Mode-mixity-dependent adhesive contact of a sphere on a plane surface

Julie F. Waters, Pradeep R. Guduru

Abstract

Tangential loading in the presence of adhesion is highly relevant to biological locomotion, but mixed-mode contact of biological materials or similar soft elastomers remains to be well understood. To better capture the effects of dissipation in such contact problems owing to viscoelasticity or irreversible interfacial adhesive processes, a model is developed for the combined adhesive and tangential loading of a rigid sphere on a flat half-space which incorporates a phenomenological model of energy dissipation in the form of increased effective work of adhesion with increasing degree of mode mixity. To verify the model, contact experiments are performed on polydimethylsiloxane (PDMS) samples using a custom-built microtribometer. Measurements of contact area during mixed normal/tangential loading indicate that the strong dependence of the effective work of adhesion upon mode mixity can be captured effectively by the phenomenological model in the regime where the contact area stayed circular and the slip was negligible.

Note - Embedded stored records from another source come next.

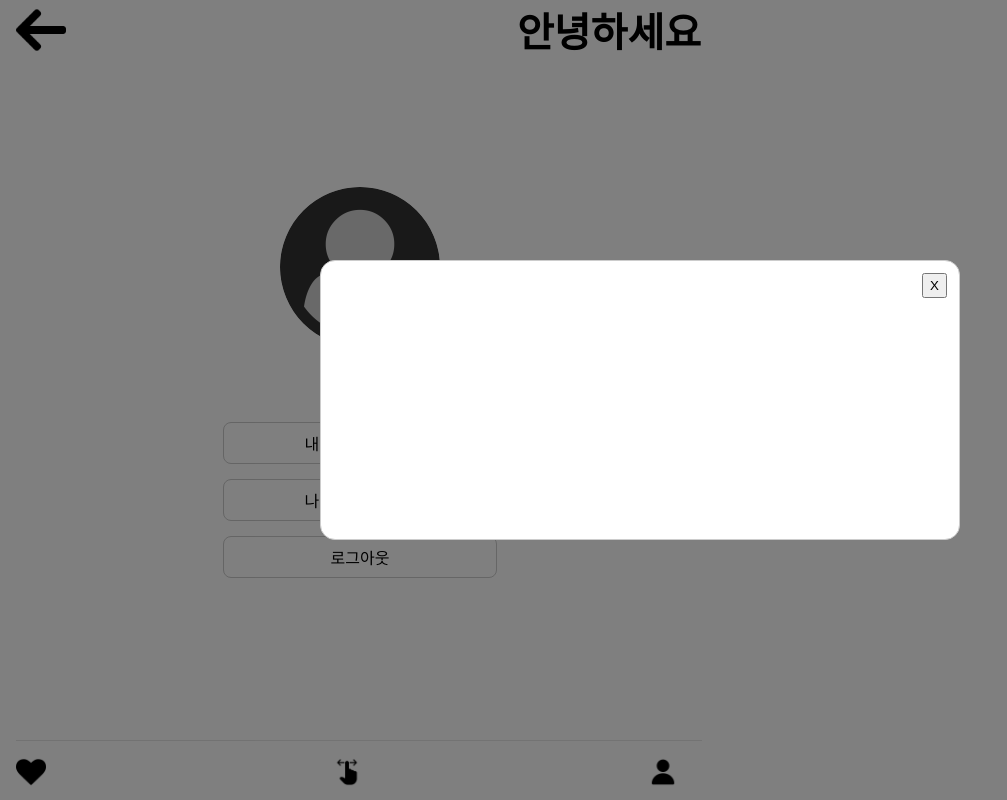
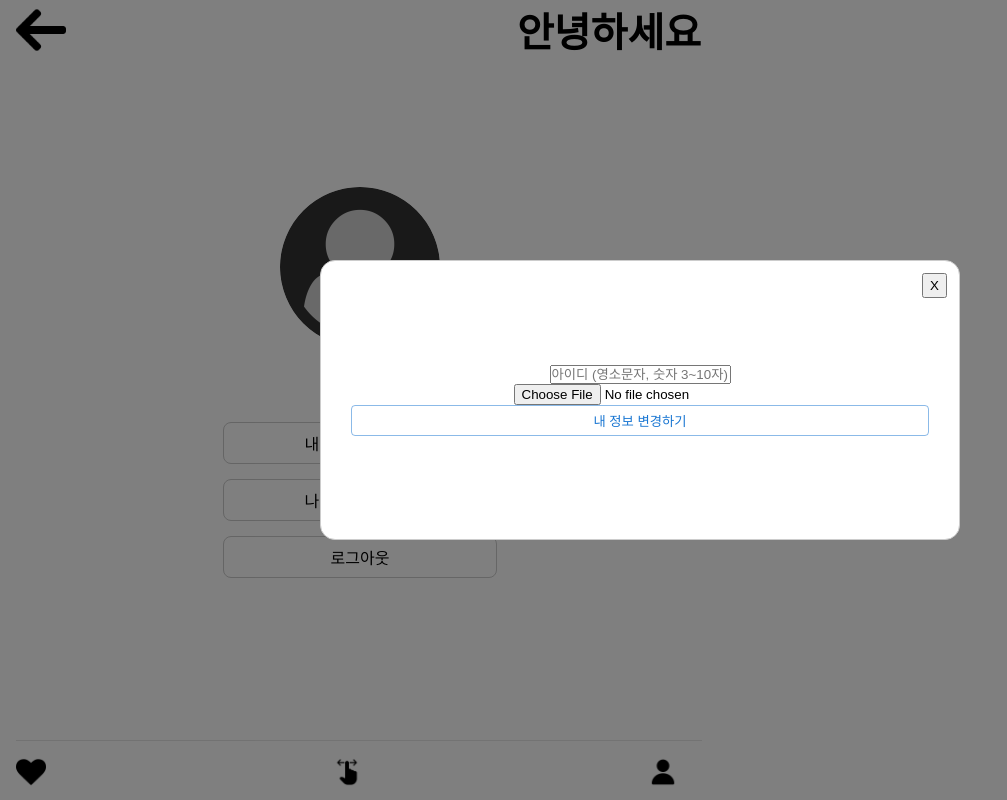
Before and after one commit to Growing-Jiwoo/NumbleDeepDIve, a React (Create React App) app: page /Myinfo in a window 1280 px wide. Both pictures are taken after a click on the button 364 px from the left and 381 px from the top of the page. Shown: the whole page, without its empty margins (0-1007 px from the left). Built offline with nearby package versions, Linux system fonts and the light colour scheme; no server answers.

Commit message:
feat: 내 정보 수정 Modal 팝업 세부 기능 구현 (#35)

```diff
--- a/src/Components/Myinfo/EditPopup.tsx
+++ b/src/Components/Myinfo/EditPopup.tsx
@@ -1,6 +1,10 @@
-import { CSSProperties, useState } from "react";
+import { CSSProperties, useEffect, useRef, useState } from "react";
 import Modal from "react-modal";
-import { PopupContainer } from "./styled";
+import { MyInfoSaveBtn, PopupContainer } from "./styled";
+import S3ImgInput, { S3ImgInputRef } from "./S3ImgInput";
+import useAxiosWithAuth from "../../Hooks/useAxiosWithAuth";
+import type { MyInfoValue } from "../../Interface/interface";
+import { useForm } from "react-hook-form";
 
 Modal.setAppElement("#root");
 
@@ -27,15 +31,85 @@ const customStyles: Record<string, CSSProperties> = {
 interface EditPopupProps {
   isOpen: boolean;
   closeModal: () => void;
+  nickname: string | undefined;
+  onSearch: () => void;
 }
 
-function EditPopup({ isOpen, closeModal }: EditPopupProps) {
+function EditPopup({ isOpen, closeModal, nickname, onSearch }: EditPopupProps) {
+  const [imageSrc, setImageSrc] = useState<string | null>(null);
+  const axiosInstance = useAxiosWithAuth();
+  const childComponentRef = useRef<S3ImgInputRef>(null);
+  const {
+    register,
+    formState: { errors },
+    watch,
+  } = useForm<MyInfoValue>({
+    criteriaMode: "all",
+    mode: "onChange",
+  });
+
+  const callChildFunction = () => {
+    return new Promise((resolve) => {
+      if (childComponentRef.current && childComponentRef.current.uploadS3) {
+        childComponentRef.current.uploadS3().then(resolve);
+      }
+    });
+  };
+
+  const handleImageUploadSuccess = async (imageUrl: string) => {
+    setImageSrc(imageUrl);
+    await handleMyInfoSaveBtnClick(imageUrl);
+  };
+
+  const handleMyInfoSaveBtnClick = async (imageUrl: string) => {
+    try {
+      const updatedValues: MyInfoValue = {
+        nickname: watch("nickname") ?? nickname,
+        profileImgUrl: imageUrl,
+      };
+      await axiosInstance.patch("member", updatedValues);
+      onSearch();
+    } catch (error) {
+      throw new Error("정보 수정 실패");
+    }
+  };
+
   return (
-    <Modal isOpen={isOpen} contentLabel="Popup Modal" style={customStyles}>
+    <Modal
+      isOpen={isOpen}
+      contentLabel="Popup Modal"
+      style={customStyles}
+      onRequestClose={closeModal}
+    >
       <PopupContainer>
         <button id="closebtn" onClick={closeModal}>
           X
         </button>
+        <input
+          type="text"
+          placeholder="아이디 (영소문자, 숫자 3~10자)"
+          value={watch("nickname") ?? nickname}
+          {...register("nickname", {
+            pattern: {
+              value: /^[\p{L}\p{N}]{3,10}$/u,
+              message:
+                "닉네임은 영어와 한글과 숫자 3~10자리로 이루어져야 합니다.",
+            },
+          })}
+        />
+        {errors.nickname && <span>{errors.nickname.message}</span>}
+        <S3ImgInput
+          ref={childComponentRef}
+          onImageUploadSuccess={handleImageUploadSuccess}
+        />
+
+        <MyInfoSaveBtn
+          onClick={() => {
+            callChildFunction();
+          }}
+        >
+          내 정보 변경하기
+        </MyInfoSaveBtn>
       </PopupContainer>
     </Modal>
   );
```
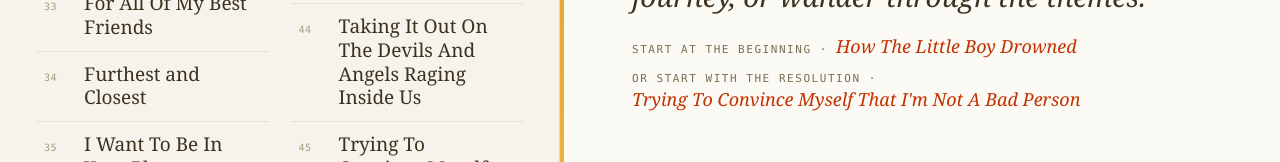
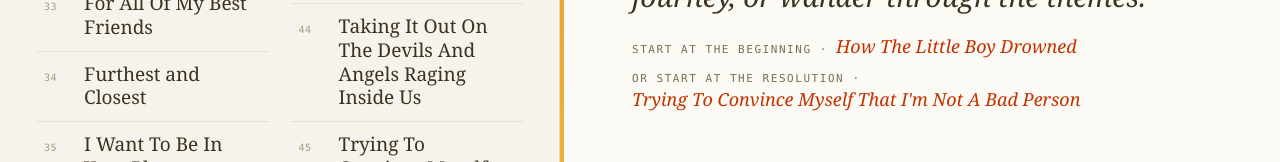
Before and after one commit to jeffkloy/thelittleboythatdrowned, a React (Vite) app: page / in a window 1280 px wide. Shown: the part 2156-2318 px from the top of the page. Built offline with nearby package versions, Linux system fonts and the light colour scheme.

Commit message:
Rename 'start with the resolution' to 'start at the resolution'

```diff
--- a/src/components/PoemView.tsx
+++ b/src/components/PoemView.tsx
@@ -150,7 +150,7 @@ export default function PoemView({
         </p>
         {latestPoem && (
           <p className="latest-poem-hint">
-            Or start with the resolution ·{' '}
+            Or start at the resolution ·{' '}
             <button
               type="button"
               className="latest-poem-link"
```
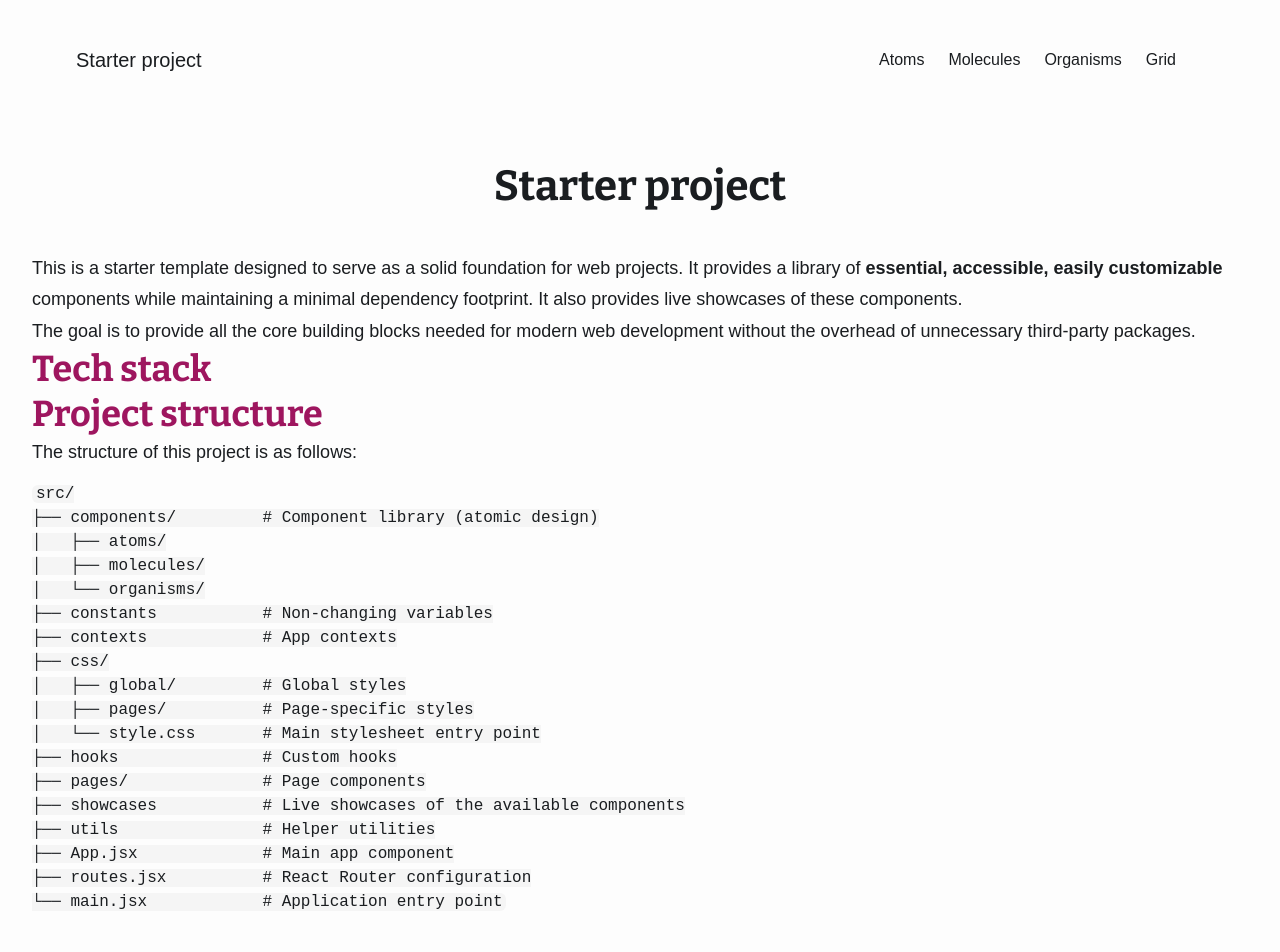
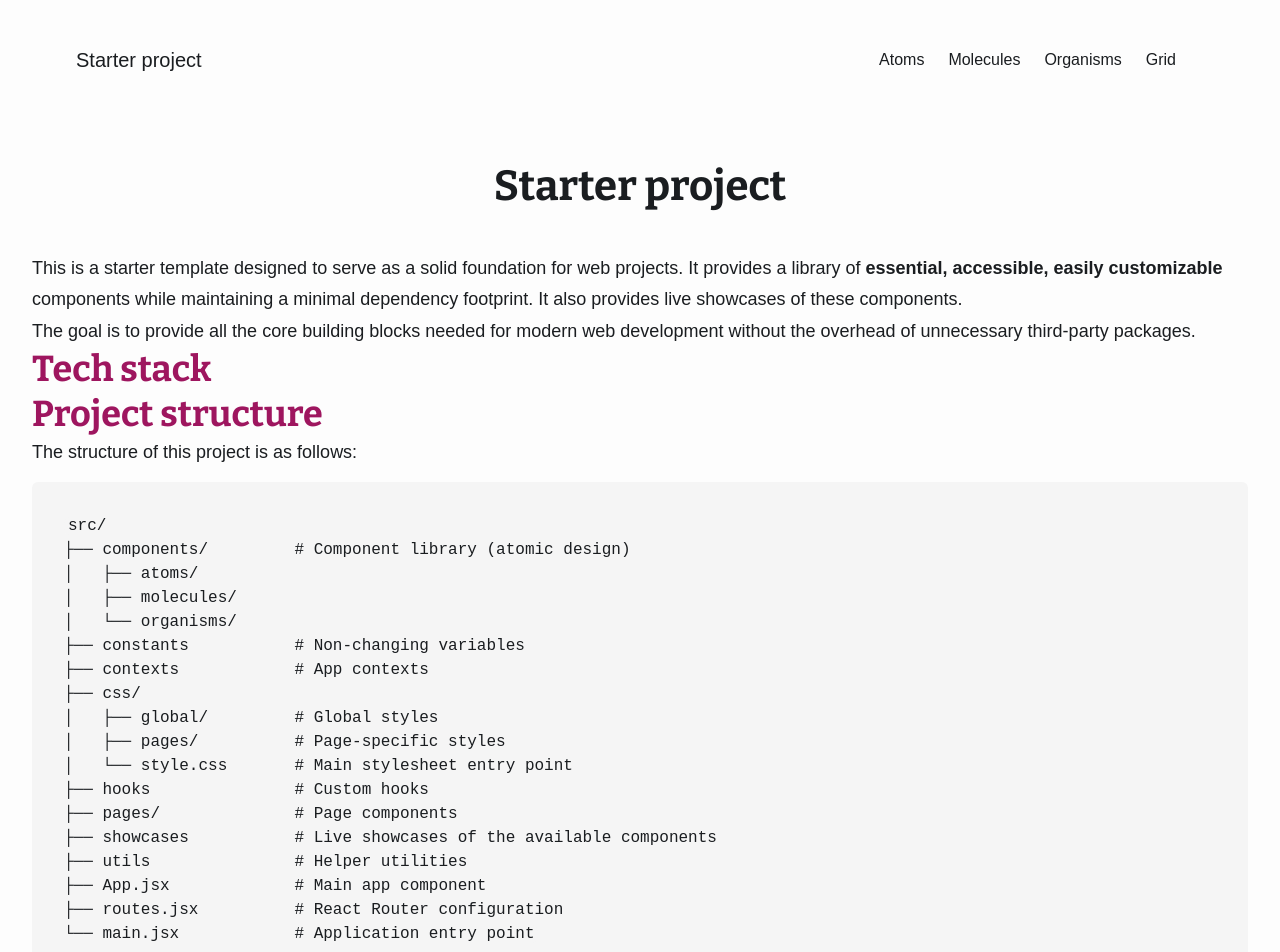
Before and after one commit to marboqmar/starter, a React (Vite) app: page / in a window 1280 px wide. Shown: the top 952 px of the page. Built offline with nearby package versions, Linux system fonts and the light colour scheme; a web font is replaced by a local one.

Commit message:
Styled pre tag

```diff
--- a/src/css/global/site.css
+++ b/src/css/global/site.css
@@ -66,6 +66,13 @@ code {
   border-radius: var(--radius-main);
   padding-right: var(--code-spacing-lat-padding);
   padding-left: var(--code-spacing-lat-padding);
+}
+
+pre {
+  padding: var(--pre--padding);
+  border-radius: var(--pre-radius);
+  background-color: var(--code-bg);
+  overflow-x: auto;
 }
 
 /* Focus */
--- a/src/css/global/variables.css
+++ b/src/css/global/variables.css
@@ -117,6 +117,9 @@
   --list-spacing-number: var(
     --spacing-0-25
   ); /* Gap between the number marker and the text on an ordered list */
+
+  /* Pre */
+  --pre--padding: var(--spacing-sm);
 
   /* Table */
   --table-spacing-cell-padding: var(--spacing-sm);
@@ -339,6 +342,9 @@
   /* Image */
   --image-radius: var(--radius-md);
 
+  /* Pre */
+  --pre-radius: var(--radius-main);
+
   /* Radio */
   --radio-radius: var(--radius-full);
 
```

Rate effects were seen to be described by a power-law dependence upon the crack front velocity, similar to observations of rate-dependent contact seen for pure normal loading.

Footnotes

    • Received September 2, 2009.
    • Accepted November 19, 2009.
View Full Text